[Data extracts]
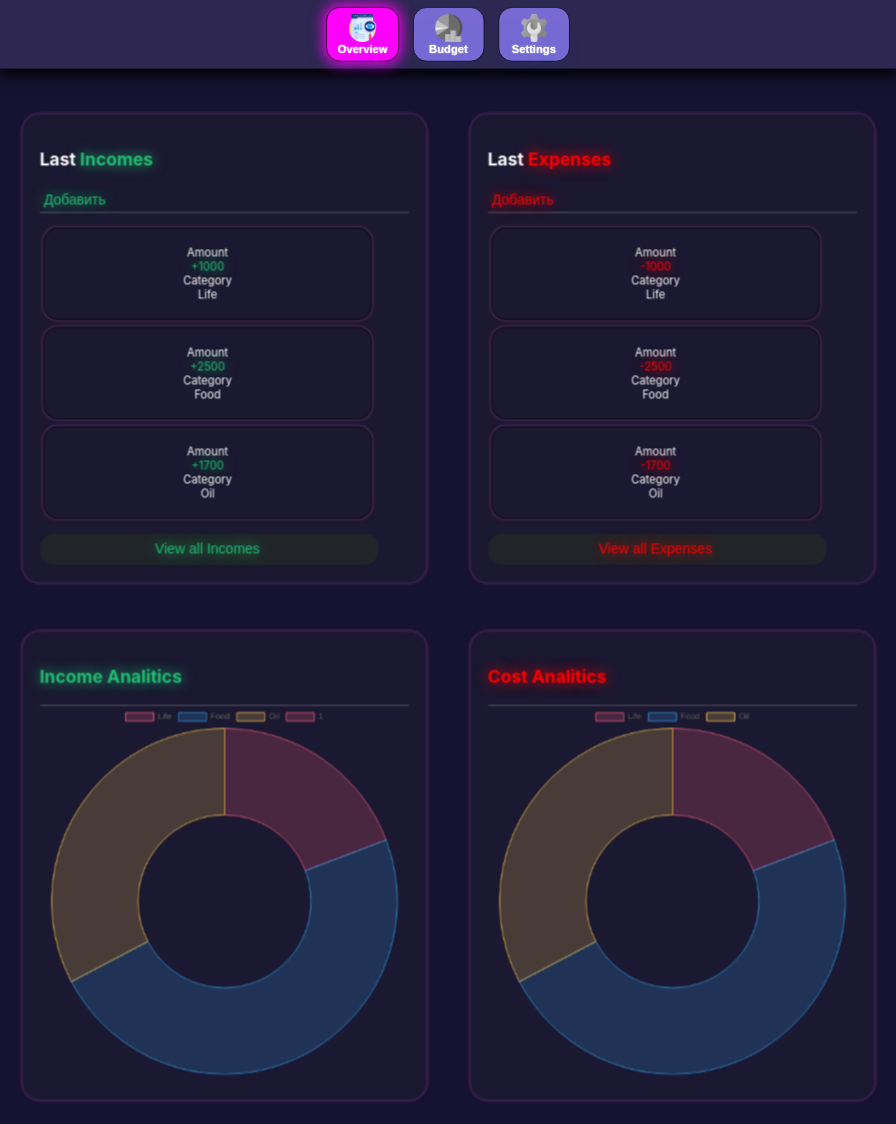
Repository: Minkeani/Money-Manager
Page: /Overview
The author's editor kept a copy of each file at every save. The page is drawn from the files as they stood at one save, then again after a run of saves.
The browser window is 1280 px wide. The pictures show the whole page, at 70% of full size.
The project was rebuilt for these pictures with package versions that can differ from the ones it lists, and the page was loaded fresh each time. Also part of the build but not shown: src/components/Budget/Budget.module.css, src/components/Budget/Budget.jsx, src/components/Add/Add.module.css, src/components/Add/Add.jsx, src/components/Settings/Settings.jsx, src/components/NotFound/NotFound.module.css, src/components/NotFound/NotFound.jsx.

Above is the page before, as saved 2022-07-20 21:11:02.

After the next 2 saves:
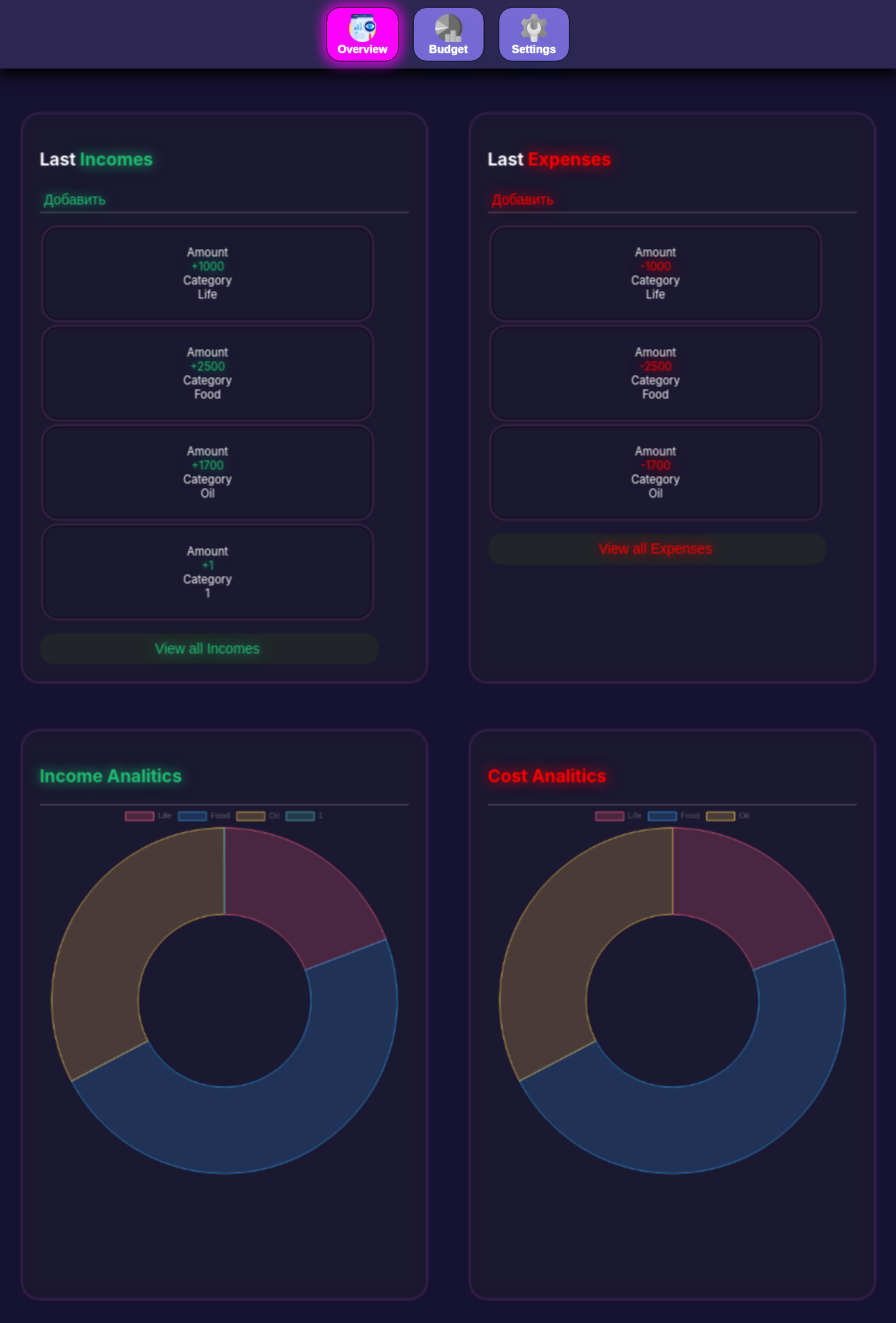
The 2 saves are shown as one change because 1 did not build or start.
The last was saved 70 s later.
--- a/src/components/Overview/Overview.jsx
+++ b/src/components/Overview/Overview.jsx
@@ -67,7 +67,7 @@ const [data, setData] = useState([ {
 }
 ])
 data[0].labels.push('1')
-
+data[0].datasets[0].data.push('1')
 console.log(data[0].labels);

[Task brief] Keep the pictures out of the copy and write out the data exactly as it stands.

[Answer for this exercise]
Repository: Minkeani/Money-Manager
Page: /Overview
The author's editor kept a copy of each file at every save. The page is drawn from the files as they stood at one save, then again after a run of saves.
The browser window is 1280 px wide. The pictures show the whole page, at 70% of full size.
The project was rebuilt for these pictures with package versions that can differ from the ones it lists, and the page was loaded fresh each time. Also part of the build but not shown: src/components/Budget/Budget.module.css, src/components/Budget/Budget.jsx, src/components/Add/Add.module.css, src/components/Add/Add.jsx, src/components/Settings/Settings.jsx, src/components/NotFound/NotFound.module.css, src/components/NotFound/NotFound.jsx.

Above is the page before, as saved 2022-07-20 21:11:02.

After the next 2 saves:
The 2 saves are shown as one change because 1 did not build or start.
The last was saved 70 s later.
--- a/src/components/Overview/Overview.jsx
+++ b/src/components/Overview/Overview.jsx
@@ -67,7 +67,7 @@ const [data, setData] = useState([ {
 }
 ])
 data[0].labels.push('1')
-
+data[0].datasets[0].data.push('1')
 console.log(data[0].labels);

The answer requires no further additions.